CHICAGO, Ill., October 24, 2005 —Scott Grove, an award-winning American artist and studio furniture maker, is showing one of his new gem tables this week at the Twelfth Annual International Exposition of Sculpture Objects & Functional Art (SOFA) in Chicago, represented in Booth #528 by Function+Art, a local gallery. Called Poly Idol, this new gem table is based on Tutankhamen’s funereal trappings and is reflective of the hidden treasures found in the Pharaoh’s tomb.
Grove first saw the King Tut’s exhibition in New York City in the 1970’s and was profoundly affected by the collection. Today his artwork reflects and interprets the awe he felt for the mysteries of the Boy King, and he looks forward to viewing the next exhibition currently touring the United States.
“The idea of finding and uncovering hidden treasures has always fascinated me,” said Grove. “My latest artwork reveals jeweled mysteries much as Tut’s tomb discovery did.”
Poly Idol is a combination of aboriginal-styled wood pedestals that mimic some of the shaped wood found in the Tut exhibit, displaying a gem-encrusted top reminiscent of Tut’s jewelry, covered by a “fabric” sheet. The intriguing part of this piece is that the “sheet” is trompe l’oeil carved from a solid piece of domestic sycamore covering a relic-like alter of inlaid sterling silver and semi-precious gems of malachite, mother-of-pearl, onyx, lapis, goldstone, and others. Many of the stones that Grove uses are in King Tut’s artifacts and color palette.
Grove said, “It’s as if this table has been stored in my grandmother’s basement, only to be discovered once again as the sheet is pulled back.” Grove’s work focuses on the concept of discovery and unknown mystery. “The mystery of a ‘buried treasure’ brings out the child’s curiosity in me,” he added.
Grove’s artwork encourages viewers to discover the nature of the piece and spend time viewing it. There is a delayed response as observers comprehend the idea of treasure hidden beneath the sheet, and it begs the questions – What is it? How old is this? How long has it been here? These questions are the same Grove had when he first saw the Tut exhibit.
His work is also characterized by touchable textures; he overwhelms his audience’s senses through three-dimensional carving and hand-rubbed finishes that bring out the wood’s color and depth. Using rhythmic patterns of gems set with subtle looseness entices the viewer to admire as well to touch these pieces.
“Scott’s artwork is a refreshing blend of fine craftsmanship and contemporary composition with innovative and unique themes that stimulate the senses,” said Scott Patria, director, Function+Art. “We’re happy to be showing his new gem table at SOFA.”

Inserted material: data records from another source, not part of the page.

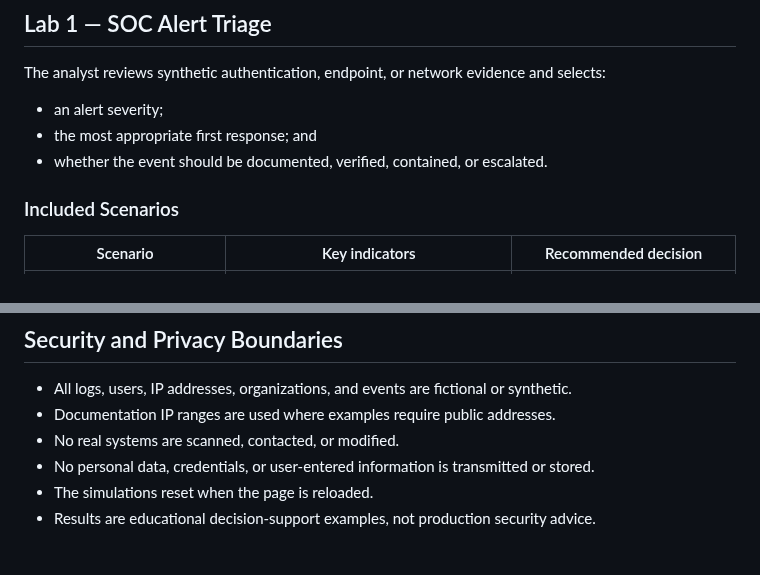
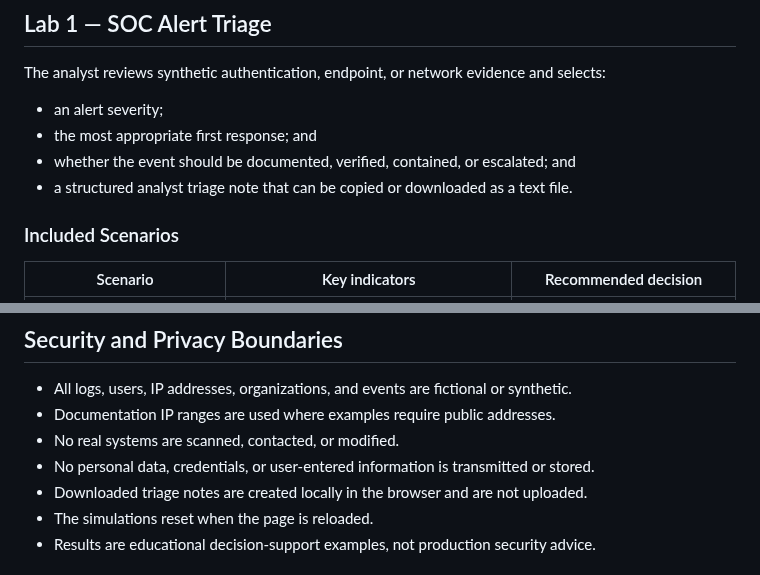
Before and after one commit to AyalewG8/cybersecurity-portfolio, a Markdown page: projects/hands-on-cybersecurity-labs/README.md, 2 parts joined by grey strips. GitHub-like rendering.

Commit message:
Document SOC triage report output

```diff
--- a/projects/hands-on-cybersecurity-labs/README.md
+++ b/projects/hands-on-cybersecurity-labs/README.md
@@ -33,7 +33,8 @@ The analyst reviews synthetic authentication, endpoint, or network evidence and
 
 - an alert severity;
 - the most appropriate first response; and
-- whether the event should be documented, verified, contained, or escalated.
+- whether the event should be documented, verified, contained, or escalated; and
+- a structured analyst triage note that can be copied or downloaded as a text file.
 
 ### Included Scenarios
 
@@ -108,6 +109,7 @@ No frameworks, external APIs, databases, accounts, or installations are required
 - Documentation IP ranges are used where examples require public addresses.
 - No real systems are scanned, contacted, or modified.
 - No personal data, credentials, or user-entered information is transmitted or stored.
+- Downloaded triage notes are created locally in the browser and are not uploaded.
 - The simulations reset when the page is reloaded.
 - Results are educational decision-support examples, not production security advice.
 
```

Function+Art is a nationally-recognized showcase for handcrafted Studio Furniture and the (functional) decorative object located in Chicago’s exciting West Loop. We passionately promote the coexistence of usefulness and beauty, and seek to obliterate the distinction between fine craft and fine art by featuring the work of artisans possessing a painter’s eye and a sculptor’s hands – primarily in wood, metal and ceramics. For more information, directions, or to view our extensive roster of talent, www.functionart.com
About Scott Grove
Scott Grove is an award-winning artist who creates unique contemporary art and works personally with architects, designers, collectors and others to ensure a creative solution that meets their desire and imaginative vision. Grove is a true craftsman who uses a broad media mix, ranging from wood to fiberglass to precious metals and semi-precious gems. Even with the newest of manmade materials and modern technology, his work reflects his respect for the traditional work ethic. Whether large installations or individual pieces, it is Grove’s exceptional skill and freedom from conventional design and thinking that allows him to produce such visually tantalizing artwork.